--- Task description ---
For every line in the material below that holds "renderPassword", report the line.

--- Records to use ---

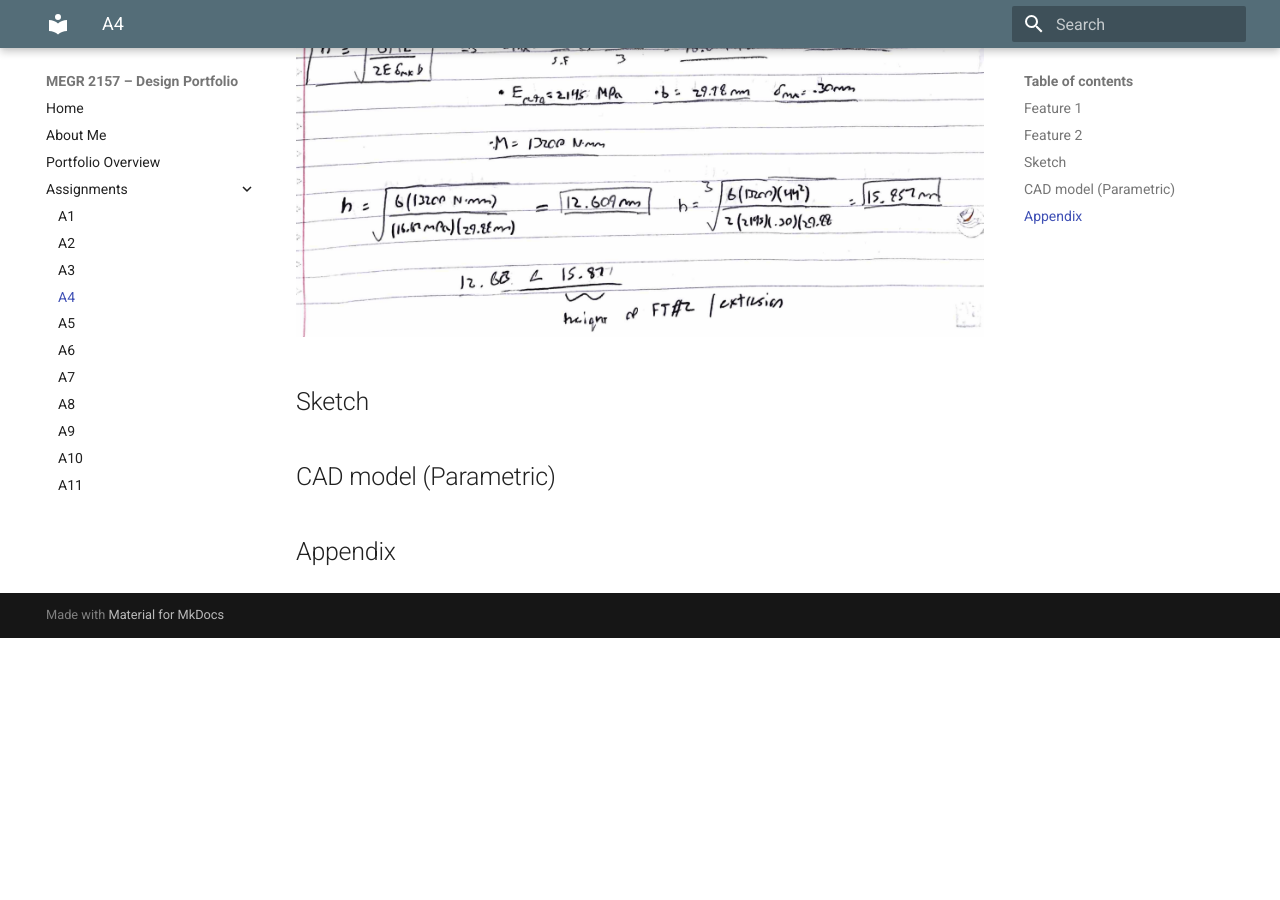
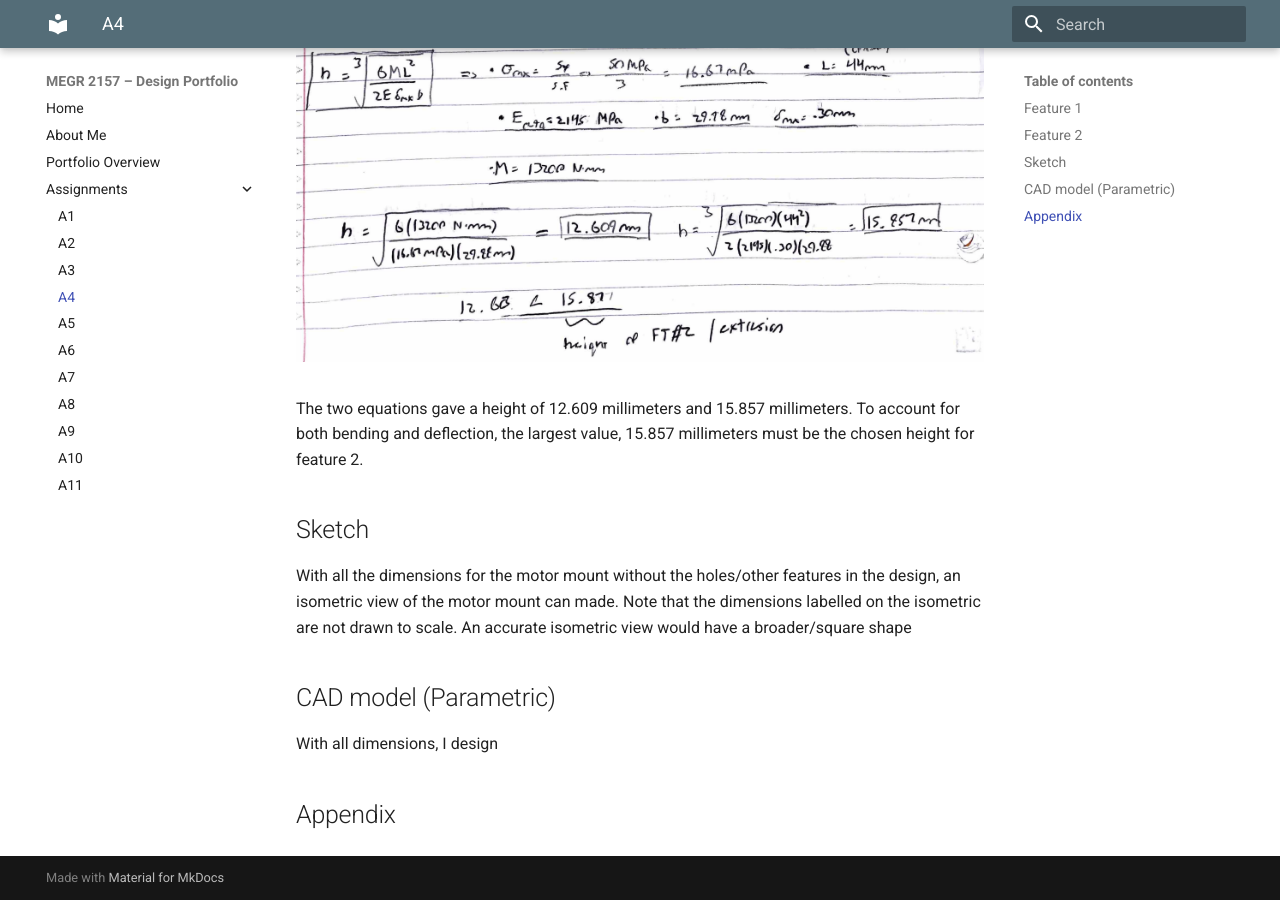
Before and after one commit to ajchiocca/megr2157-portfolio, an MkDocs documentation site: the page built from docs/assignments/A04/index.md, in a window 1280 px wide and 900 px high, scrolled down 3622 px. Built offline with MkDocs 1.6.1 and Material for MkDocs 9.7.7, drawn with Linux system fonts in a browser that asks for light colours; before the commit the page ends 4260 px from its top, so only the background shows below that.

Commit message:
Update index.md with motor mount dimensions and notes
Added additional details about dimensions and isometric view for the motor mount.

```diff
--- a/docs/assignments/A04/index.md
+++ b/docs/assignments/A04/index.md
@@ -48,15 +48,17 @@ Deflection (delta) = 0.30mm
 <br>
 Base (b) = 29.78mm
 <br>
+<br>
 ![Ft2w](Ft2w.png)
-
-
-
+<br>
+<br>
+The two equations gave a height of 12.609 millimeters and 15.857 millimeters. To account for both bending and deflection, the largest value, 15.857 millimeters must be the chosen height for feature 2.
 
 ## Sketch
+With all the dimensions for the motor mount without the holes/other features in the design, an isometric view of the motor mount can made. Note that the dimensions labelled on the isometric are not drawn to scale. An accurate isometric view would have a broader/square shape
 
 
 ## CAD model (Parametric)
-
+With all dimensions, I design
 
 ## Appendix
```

--

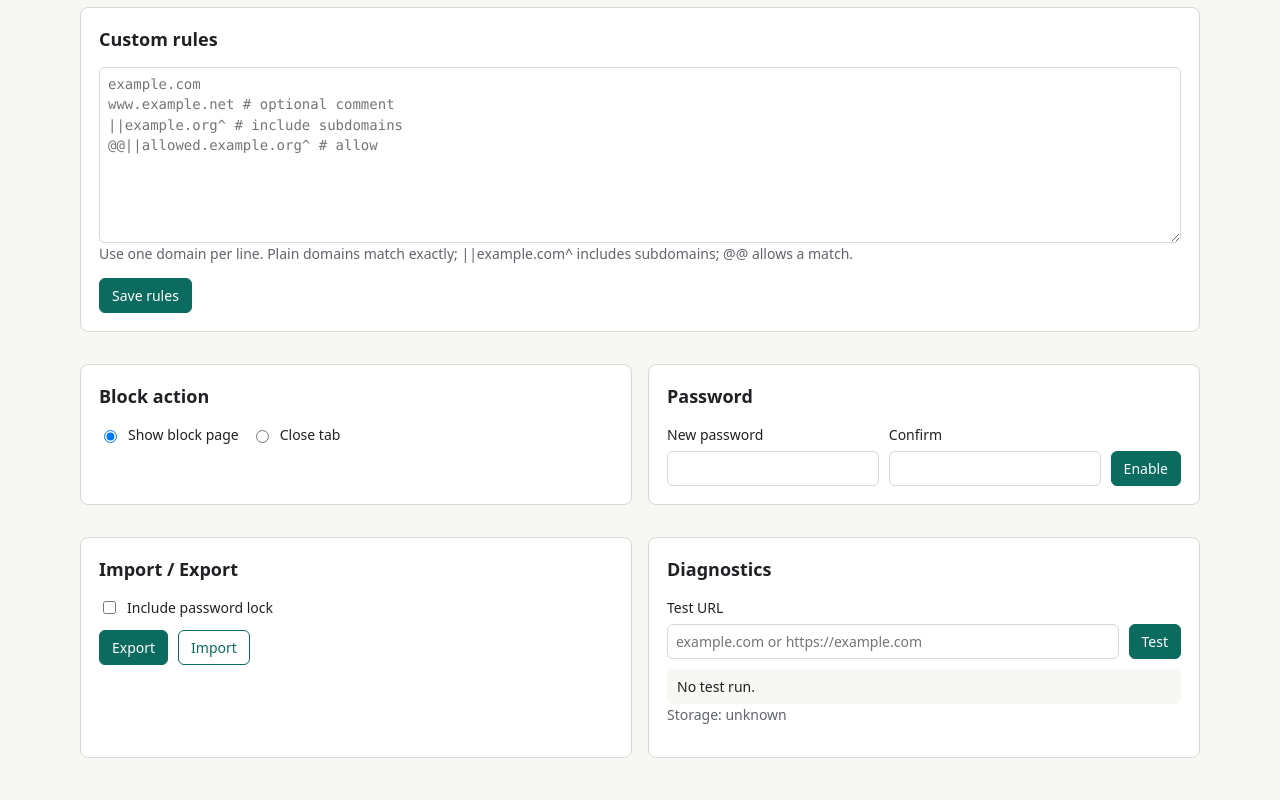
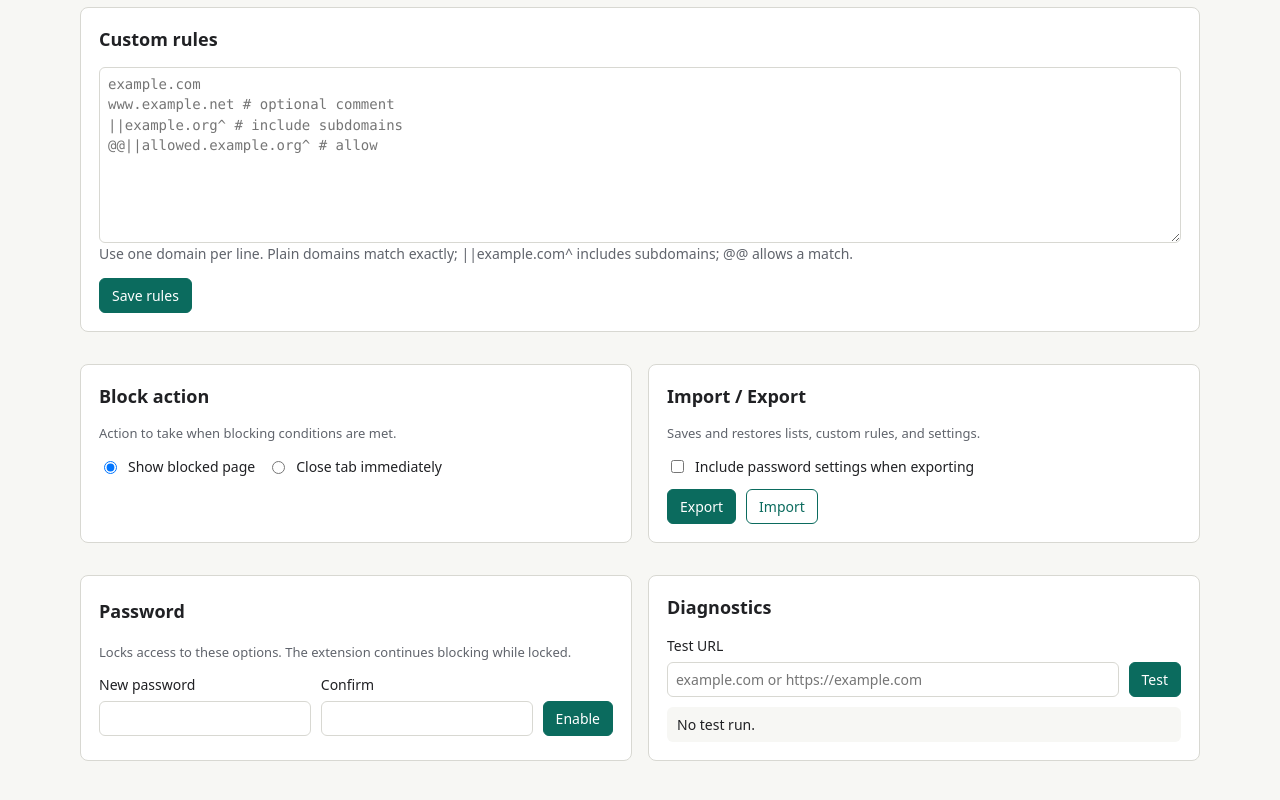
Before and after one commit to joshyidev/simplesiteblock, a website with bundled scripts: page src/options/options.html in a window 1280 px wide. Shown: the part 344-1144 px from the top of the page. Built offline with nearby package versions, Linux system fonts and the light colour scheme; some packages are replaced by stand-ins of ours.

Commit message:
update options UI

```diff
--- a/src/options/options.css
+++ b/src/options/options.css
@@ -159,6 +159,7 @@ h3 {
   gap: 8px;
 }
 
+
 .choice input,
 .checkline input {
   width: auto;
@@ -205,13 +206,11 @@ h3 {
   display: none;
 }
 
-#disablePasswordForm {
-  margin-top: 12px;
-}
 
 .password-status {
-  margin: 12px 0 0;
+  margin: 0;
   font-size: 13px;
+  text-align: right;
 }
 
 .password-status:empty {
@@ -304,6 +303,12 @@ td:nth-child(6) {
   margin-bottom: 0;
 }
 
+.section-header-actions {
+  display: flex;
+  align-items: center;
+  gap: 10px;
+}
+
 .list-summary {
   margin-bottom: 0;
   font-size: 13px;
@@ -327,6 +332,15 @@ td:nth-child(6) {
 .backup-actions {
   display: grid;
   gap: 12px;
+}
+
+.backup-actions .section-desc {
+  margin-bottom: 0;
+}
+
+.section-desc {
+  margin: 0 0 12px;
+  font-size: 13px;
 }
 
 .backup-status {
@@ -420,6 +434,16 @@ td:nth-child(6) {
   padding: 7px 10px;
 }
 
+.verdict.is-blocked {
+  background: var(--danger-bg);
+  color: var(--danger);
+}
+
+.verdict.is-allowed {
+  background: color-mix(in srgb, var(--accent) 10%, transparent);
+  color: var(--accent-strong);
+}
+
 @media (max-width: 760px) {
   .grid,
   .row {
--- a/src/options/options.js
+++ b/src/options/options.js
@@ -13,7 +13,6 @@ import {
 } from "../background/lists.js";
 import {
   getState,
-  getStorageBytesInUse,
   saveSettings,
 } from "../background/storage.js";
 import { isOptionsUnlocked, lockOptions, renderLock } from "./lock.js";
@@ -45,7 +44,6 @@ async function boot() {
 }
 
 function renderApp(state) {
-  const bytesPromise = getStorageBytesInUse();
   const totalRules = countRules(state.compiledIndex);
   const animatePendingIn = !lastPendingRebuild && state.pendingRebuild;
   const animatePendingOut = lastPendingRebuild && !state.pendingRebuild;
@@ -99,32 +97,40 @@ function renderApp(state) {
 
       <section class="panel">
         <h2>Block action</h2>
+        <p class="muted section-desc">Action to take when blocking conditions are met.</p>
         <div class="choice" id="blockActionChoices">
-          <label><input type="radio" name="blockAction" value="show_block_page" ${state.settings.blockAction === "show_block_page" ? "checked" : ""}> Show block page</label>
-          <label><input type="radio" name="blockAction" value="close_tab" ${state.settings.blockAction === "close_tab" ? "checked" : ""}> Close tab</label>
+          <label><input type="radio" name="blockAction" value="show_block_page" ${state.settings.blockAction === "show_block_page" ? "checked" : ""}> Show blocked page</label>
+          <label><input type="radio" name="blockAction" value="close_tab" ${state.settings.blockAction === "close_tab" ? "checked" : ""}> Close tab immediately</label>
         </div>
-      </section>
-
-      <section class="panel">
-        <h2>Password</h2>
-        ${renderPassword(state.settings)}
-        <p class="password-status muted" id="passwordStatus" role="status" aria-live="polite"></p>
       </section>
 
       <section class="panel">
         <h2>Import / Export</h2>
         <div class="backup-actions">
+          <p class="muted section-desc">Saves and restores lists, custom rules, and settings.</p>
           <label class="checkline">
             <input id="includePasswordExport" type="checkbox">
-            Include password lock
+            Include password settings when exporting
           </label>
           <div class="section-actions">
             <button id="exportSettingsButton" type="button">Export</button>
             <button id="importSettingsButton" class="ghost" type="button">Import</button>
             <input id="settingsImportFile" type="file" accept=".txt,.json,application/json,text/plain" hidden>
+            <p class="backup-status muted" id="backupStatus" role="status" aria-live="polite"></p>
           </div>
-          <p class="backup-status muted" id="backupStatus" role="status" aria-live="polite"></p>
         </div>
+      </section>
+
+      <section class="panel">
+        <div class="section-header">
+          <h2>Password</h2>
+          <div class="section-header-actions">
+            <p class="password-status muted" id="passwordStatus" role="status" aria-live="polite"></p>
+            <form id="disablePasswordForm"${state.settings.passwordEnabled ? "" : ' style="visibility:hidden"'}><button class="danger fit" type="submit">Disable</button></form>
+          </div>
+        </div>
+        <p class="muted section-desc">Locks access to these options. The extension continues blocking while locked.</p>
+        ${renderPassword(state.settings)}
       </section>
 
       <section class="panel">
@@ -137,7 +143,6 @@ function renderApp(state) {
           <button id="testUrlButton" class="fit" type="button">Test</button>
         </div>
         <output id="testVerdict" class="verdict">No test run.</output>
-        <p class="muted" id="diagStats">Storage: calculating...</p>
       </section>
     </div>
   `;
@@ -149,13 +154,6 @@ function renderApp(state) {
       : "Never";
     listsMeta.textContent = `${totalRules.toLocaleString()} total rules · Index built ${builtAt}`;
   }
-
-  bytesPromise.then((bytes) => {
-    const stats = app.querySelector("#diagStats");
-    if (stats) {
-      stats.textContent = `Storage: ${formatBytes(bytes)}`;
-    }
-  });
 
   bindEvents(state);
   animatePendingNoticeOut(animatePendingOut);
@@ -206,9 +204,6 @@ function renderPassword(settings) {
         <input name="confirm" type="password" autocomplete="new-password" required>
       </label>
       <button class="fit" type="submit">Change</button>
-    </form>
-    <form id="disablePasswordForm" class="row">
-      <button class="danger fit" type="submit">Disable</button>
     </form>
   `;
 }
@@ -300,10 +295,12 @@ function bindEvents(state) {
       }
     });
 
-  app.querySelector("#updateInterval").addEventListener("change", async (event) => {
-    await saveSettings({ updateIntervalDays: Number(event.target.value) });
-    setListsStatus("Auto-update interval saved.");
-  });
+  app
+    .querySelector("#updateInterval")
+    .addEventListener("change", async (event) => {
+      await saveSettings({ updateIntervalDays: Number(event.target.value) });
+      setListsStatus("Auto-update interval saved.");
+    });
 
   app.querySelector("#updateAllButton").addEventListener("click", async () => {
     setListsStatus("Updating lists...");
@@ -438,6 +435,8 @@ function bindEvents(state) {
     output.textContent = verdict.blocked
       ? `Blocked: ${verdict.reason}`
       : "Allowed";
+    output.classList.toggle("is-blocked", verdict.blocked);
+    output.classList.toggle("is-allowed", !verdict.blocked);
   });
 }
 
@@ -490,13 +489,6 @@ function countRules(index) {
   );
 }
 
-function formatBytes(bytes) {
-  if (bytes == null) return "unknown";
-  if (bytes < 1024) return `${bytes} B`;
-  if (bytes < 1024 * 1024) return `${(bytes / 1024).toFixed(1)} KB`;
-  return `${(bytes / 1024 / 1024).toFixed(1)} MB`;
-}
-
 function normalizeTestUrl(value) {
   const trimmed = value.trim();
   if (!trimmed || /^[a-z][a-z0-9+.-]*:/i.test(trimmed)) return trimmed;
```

---

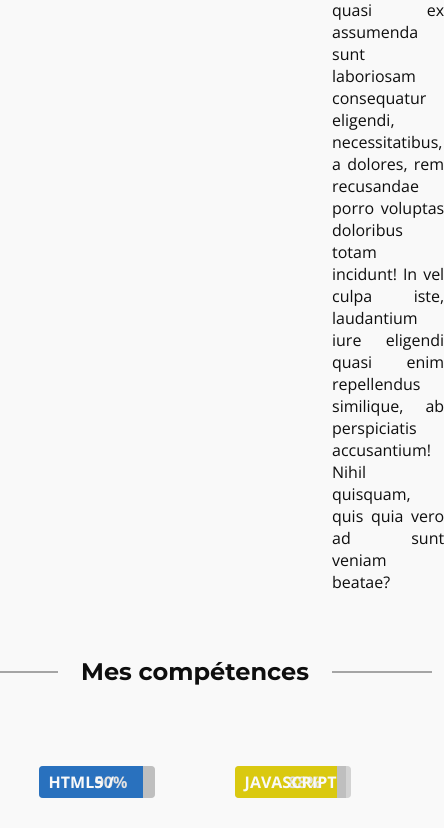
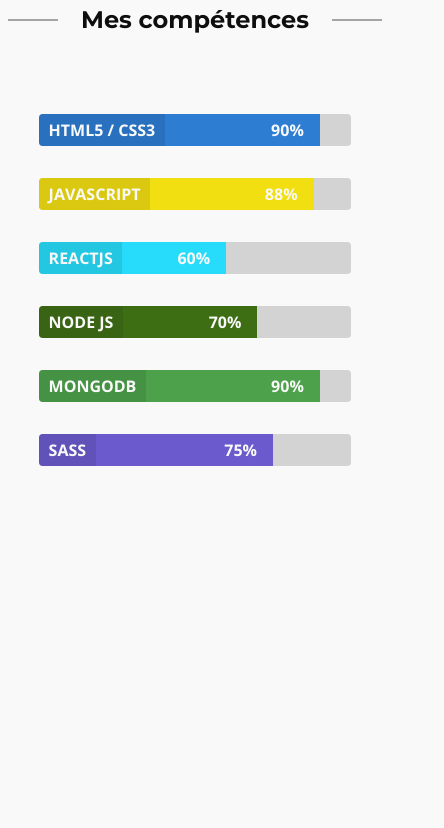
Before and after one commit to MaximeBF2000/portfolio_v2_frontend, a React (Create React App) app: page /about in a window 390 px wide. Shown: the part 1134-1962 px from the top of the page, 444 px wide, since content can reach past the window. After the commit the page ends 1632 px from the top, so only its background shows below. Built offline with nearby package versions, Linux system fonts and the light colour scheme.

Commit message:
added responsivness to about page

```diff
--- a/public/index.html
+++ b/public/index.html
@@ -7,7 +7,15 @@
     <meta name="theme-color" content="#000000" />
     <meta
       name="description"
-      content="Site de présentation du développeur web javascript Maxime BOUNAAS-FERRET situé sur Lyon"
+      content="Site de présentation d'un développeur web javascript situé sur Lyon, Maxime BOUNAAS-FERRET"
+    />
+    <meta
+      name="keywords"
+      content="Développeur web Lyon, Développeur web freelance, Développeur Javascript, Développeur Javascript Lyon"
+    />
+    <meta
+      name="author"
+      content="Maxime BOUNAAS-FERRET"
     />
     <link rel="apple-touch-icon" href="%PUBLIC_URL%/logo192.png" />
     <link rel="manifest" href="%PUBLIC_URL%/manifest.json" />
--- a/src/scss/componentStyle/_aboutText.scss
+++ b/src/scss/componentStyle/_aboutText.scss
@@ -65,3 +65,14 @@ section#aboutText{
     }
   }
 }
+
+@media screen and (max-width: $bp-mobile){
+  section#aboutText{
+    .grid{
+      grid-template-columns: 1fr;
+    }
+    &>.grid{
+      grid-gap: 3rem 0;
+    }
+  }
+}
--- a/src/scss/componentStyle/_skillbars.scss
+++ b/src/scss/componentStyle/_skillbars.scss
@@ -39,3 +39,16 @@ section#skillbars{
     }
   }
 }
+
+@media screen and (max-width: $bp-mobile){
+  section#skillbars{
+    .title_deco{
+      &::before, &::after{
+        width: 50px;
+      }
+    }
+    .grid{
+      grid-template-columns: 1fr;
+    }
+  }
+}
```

--- Response box ---
-        ${renderPassword(state.settings)}
+        ${renderPassword(state.settings)}
@@ -206,9 +204,6 @@ function renderPassword(settings) {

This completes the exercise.